World Tai Chi and Qigong Day (WTCQD) is an annual event held the last Saturday of April each year to promote the related disciplines of T’ai Chi Ch’uan and qigong around the world since 1999. For more information on World Tai Chi and Qigong Day, additional events, and the Tai Chi and Qigong Medical Research Library please visit http://worldtaichiday.org
Reprinted from an annual retrospective, written for students of the Tai Chi Center of Chicago.

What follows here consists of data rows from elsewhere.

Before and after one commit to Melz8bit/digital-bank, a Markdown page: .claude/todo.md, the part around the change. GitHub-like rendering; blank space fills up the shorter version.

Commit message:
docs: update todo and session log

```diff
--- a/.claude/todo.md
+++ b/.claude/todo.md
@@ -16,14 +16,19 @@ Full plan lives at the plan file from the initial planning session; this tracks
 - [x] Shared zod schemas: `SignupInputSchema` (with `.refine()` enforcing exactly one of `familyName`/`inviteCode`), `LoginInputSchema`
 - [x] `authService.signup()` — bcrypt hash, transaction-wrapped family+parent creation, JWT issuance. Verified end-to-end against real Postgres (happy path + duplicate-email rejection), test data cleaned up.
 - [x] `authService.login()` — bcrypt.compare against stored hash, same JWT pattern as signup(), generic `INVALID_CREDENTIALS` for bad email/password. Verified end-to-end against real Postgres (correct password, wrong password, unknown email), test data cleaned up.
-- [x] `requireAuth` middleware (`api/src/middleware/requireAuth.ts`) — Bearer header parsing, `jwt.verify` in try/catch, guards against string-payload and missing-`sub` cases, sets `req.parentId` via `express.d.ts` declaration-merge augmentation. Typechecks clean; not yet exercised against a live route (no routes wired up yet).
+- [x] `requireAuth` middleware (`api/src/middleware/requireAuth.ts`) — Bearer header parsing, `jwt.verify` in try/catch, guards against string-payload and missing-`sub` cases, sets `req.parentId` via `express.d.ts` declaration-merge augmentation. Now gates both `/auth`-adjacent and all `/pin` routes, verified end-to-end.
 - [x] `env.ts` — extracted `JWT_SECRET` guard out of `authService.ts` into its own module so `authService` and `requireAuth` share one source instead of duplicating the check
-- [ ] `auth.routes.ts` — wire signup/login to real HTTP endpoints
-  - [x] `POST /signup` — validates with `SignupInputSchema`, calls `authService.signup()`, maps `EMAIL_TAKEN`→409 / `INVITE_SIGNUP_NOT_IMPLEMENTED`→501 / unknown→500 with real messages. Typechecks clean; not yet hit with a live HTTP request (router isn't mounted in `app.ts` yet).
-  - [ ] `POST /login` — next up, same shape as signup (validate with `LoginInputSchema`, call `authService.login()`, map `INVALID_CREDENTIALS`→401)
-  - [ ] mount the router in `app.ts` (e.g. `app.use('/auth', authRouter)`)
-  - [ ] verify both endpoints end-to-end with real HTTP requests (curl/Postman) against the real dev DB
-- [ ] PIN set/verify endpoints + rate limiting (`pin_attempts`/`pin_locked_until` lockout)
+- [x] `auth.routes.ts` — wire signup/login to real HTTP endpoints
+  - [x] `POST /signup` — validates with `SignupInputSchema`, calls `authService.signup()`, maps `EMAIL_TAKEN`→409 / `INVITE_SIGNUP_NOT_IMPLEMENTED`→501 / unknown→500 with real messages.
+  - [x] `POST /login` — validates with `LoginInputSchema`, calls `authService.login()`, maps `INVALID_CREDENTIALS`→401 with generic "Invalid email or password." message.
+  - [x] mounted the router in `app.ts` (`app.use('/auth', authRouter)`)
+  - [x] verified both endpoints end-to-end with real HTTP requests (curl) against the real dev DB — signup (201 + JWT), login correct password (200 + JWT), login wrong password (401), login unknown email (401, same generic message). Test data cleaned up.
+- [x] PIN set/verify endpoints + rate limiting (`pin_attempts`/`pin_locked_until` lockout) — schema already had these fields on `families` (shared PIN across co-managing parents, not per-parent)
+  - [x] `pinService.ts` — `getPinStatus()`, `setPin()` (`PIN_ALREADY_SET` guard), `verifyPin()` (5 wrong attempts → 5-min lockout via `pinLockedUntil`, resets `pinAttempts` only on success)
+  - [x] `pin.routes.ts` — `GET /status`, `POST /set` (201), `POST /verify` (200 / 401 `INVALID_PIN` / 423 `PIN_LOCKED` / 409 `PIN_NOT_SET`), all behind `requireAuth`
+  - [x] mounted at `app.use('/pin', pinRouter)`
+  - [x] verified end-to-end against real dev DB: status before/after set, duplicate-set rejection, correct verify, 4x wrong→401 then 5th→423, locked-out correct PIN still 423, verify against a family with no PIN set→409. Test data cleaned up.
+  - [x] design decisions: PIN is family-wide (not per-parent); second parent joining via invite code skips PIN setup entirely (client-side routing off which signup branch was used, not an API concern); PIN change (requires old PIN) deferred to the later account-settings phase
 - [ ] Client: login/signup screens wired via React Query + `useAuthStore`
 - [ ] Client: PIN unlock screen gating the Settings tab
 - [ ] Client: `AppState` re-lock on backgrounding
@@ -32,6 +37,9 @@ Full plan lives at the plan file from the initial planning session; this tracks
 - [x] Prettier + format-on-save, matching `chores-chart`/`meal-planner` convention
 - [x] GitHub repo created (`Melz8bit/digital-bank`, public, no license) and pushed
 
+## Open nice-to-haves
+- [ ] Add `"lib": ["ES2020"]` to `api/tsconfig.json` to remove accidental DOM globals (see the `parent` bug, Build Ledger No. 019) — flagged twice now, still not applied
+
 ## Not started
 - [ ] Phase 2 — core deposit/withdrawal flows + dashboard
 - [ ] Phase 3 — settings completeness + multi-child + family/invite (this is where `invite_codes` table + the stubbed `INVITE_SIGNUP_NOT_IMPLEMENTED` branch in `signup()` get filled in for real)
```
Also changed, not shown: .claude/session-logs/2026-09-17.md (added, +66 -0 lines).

I was recently reflecting upon the significance of a thirty-year old memory. It was toward the end of a Tae Kwon Do class, and we had just completed free sparring and our instructor was taking us through some cool-down exercises. Wearing Jeet Kune Do gloves, he knelt down, placed his fists on the ground and went into a Yoga crow pose, and then pushed into a handstand.
I didn’t realize it at the time, but we were routinely cross training in other areas of fitness (yoga, sprints, plyometric exercise) to help get the most out of our martial practice.
Not surprisingly, our study of the internal arts at the Tai Chi Center of Chicago also benefits from supplementary exercises. Master Hsu continued to teach from his library of Kung Fu forms, which strengthened the legs for Tai Chi weapons practice. Elizabeth followed suit by creating her 50 lb. jacket, and later became an advocate for integrating Pilates to strengthen core muscle groups.
As each of us continue dig deeper into the study of Tai Chi, we will likely need to create (and evolve) our own personal cross training routines to supplement our practice. That said, consider what you would like to work on in the coming year, and how that change could be brought into reality. Perhaps some swimming for some low-impact body strengthening and joint rejuvenation? How about some Yoga (or a foam roller) to open tight muscle groups and improve balance?
Keep in mind that cross training for an internal art need not be about physical gain. You may want to take on a more in-depth study of meditation to develop better concentration or work on your breathing skills.
Tai Chi provides numerous benefits, and it only makes sense that we listen for ways to support our practice that could make our experience more profound. So take some time to find a point of focus, get creative (or feel free to ask an instructor for advice), and explore.
Finally, if you venture into some social spaces for group study (which is a good thing, especially during these winter months), be sure to share your experiences and invite others to try Tai Chi…!